The first priority is Cootes Drive but Randy Kay, a volunteer with Transportation for Liveable Communities (TLC), says recent upgrades to the Main Street entrances to the campus are "an unmitigated disaster. Someone is going to get hit there too. It's just a matter of time."
TLC, which took part in yesterday's meeting, is calling for "traffic calming" measures on Main and Cootes. That could include fewer, narrower lanes, flashing amber lights, eliminating the ramp from Main onto Cootes and squaring up the intersection, says Kay.
He says the entire campus area has been built to best accommodate cars, even though it has the highest concentration of pedestrians in the city.
"There needs to be real, drastic changes there."
Yesterday, as a pile of frozen flowers rested by the road in tribute to Watson, a female student riding a bike and wearing large headphones crossed two lanes of traffic against the pedestrian light heading to campus from Sanders Boulevard when the fire truck blared its warning.
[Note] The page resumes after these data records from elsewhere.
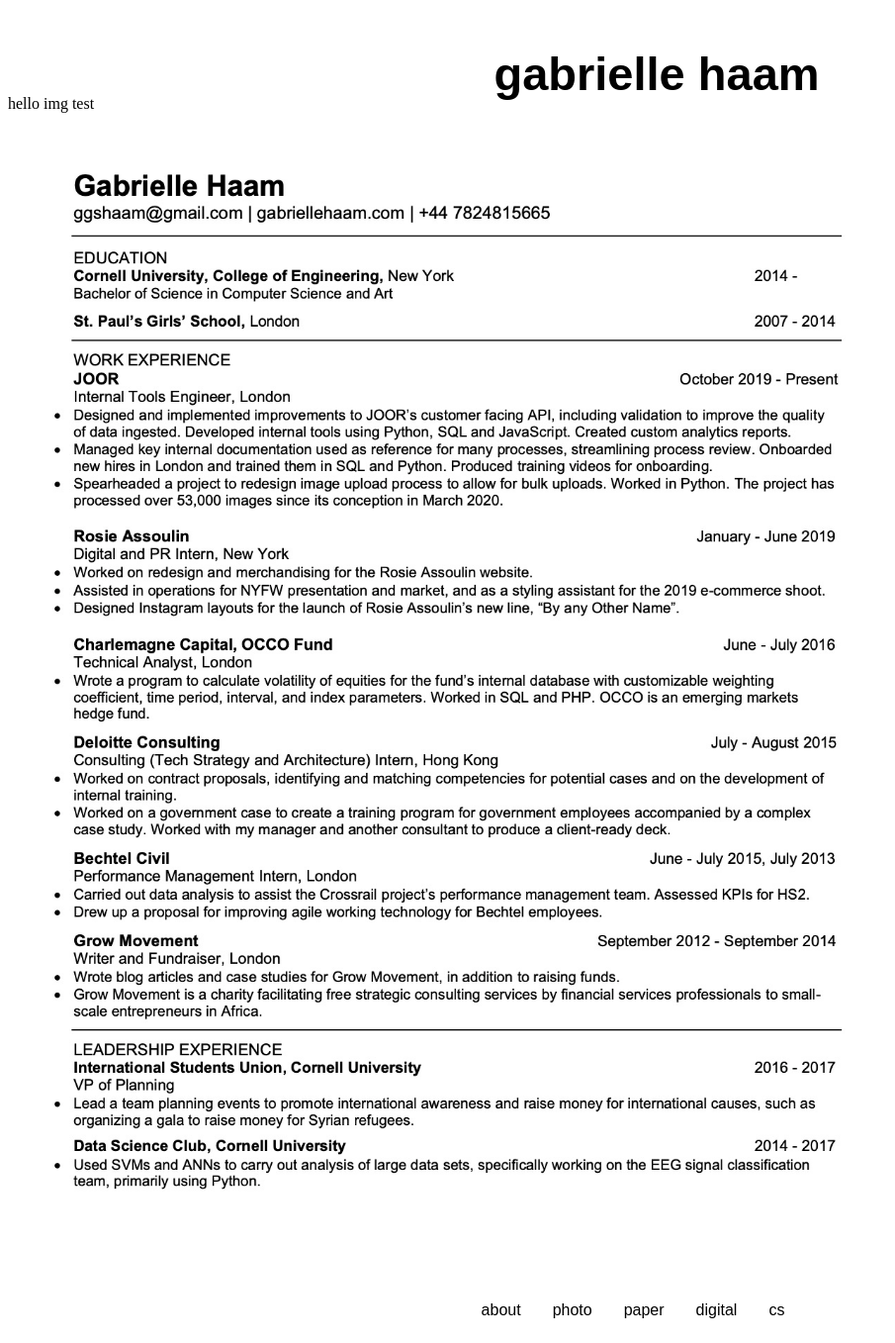
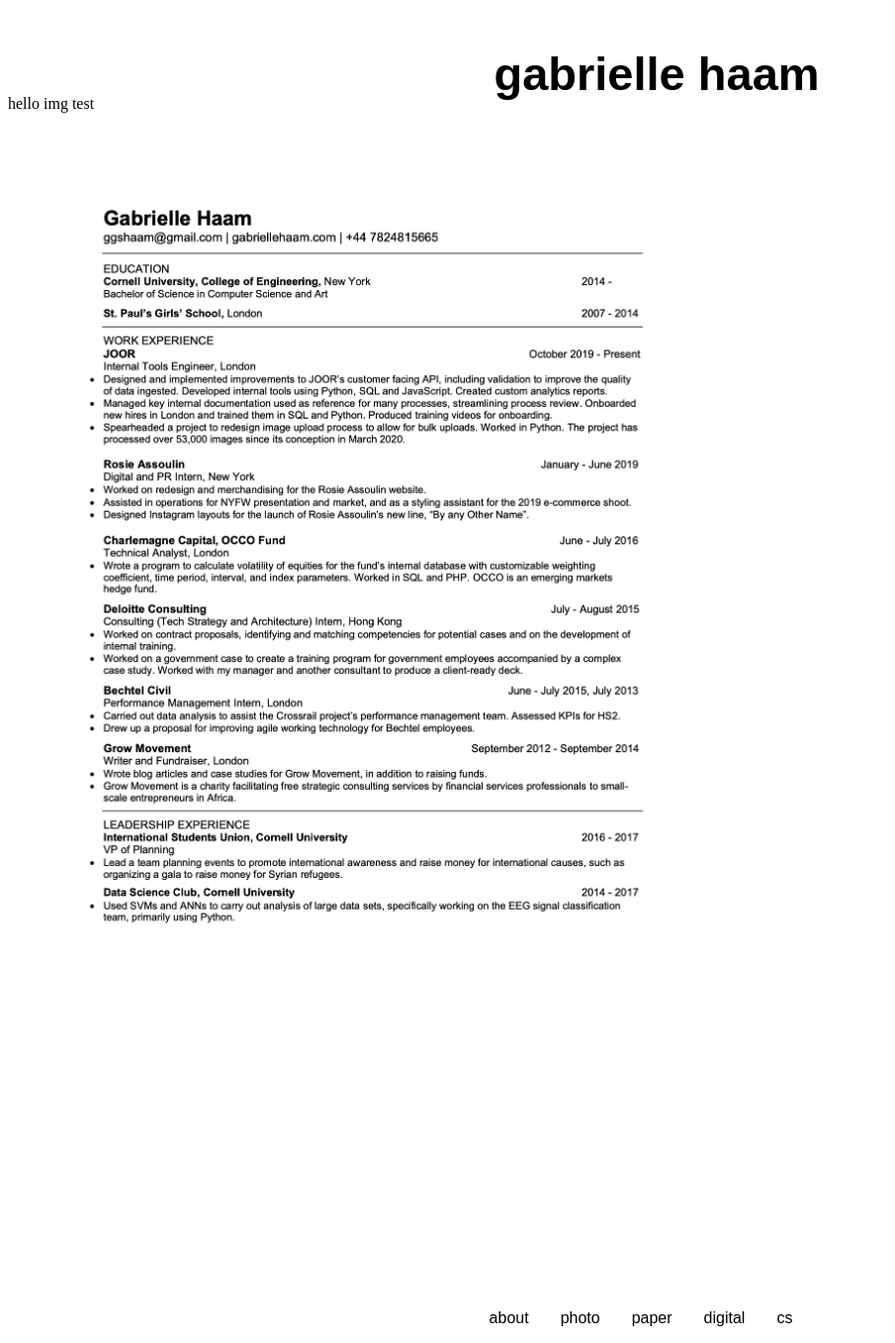
Before and after one commit to gabriellehaam/gabriellehaam.github.io, a Jekyll site: the page built from assets/resume.html, in a window 1280 px wide and 1357 px high. Shown: the whole window at 99% size, without its empty margins (0-905 px from the left). Built offline with Jekyll 4.4.1, drawn with Linux system fonts in a browser that asks for light colours.

Commit message:
Update resume.html

```diff
--- a/assets/resume.html
+++ b/assets/resume.html
@@ -2,6 +2,19 @@
 layout: default
 title: gabrielle haam
 ---
+
+<style>
+  body {
+    overscroll-behavior-x: none;
+  }
+  .gallery_img {
+    max-width: 50%;
+    max-height: 30%;
+/*     height: auto; */
+    padding: 50px;
+  }
+</style>
+
 <br>
 <br>
 <br>
@@ -11,6 +24,6 @@
 </p>
 
 <div>
-<img src="/assets/resumejpg.jpg" width="900”>
-
+  <img class=gallery_img src="/assets/resumejpg.jpg">
 </div>
+</div>
```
During a couple of hours of observation at the site where an estimated six people on foot and 18 cars cross paths each minute, about one-third of pedestrians crossed against the light.
That light was installed last year after a safety study determined speed and volume made it necessary.
Many pedestrians pushed the button to get the light to change but were too impatient to wait for it. They preferred to dash across during gaps in traffic. It's a dangerous dash.
It didn't take a radar gun to see that many vehicles were well above the 60 km/h permitted in the area.
It may seem that the fatal accident has had little effect on drivers and pedestrians, but several students said they have changed their ways.
Student Sherise Johnson no longer uses both earplugs on her MP3 player.
"The accident scared me."
Jimmy Sekhou, in his fourth year of commerce, says many students simply ignore the light but that Watson's death has made him more cautious.
He says the speed limit in the area should be reduced, especially coming out of Dundas.
"It's an open road all the way down there."
City staff will examine speeds on Cootes in the next couple of months to see if there continues to be a problem since the pedestrian light was installed.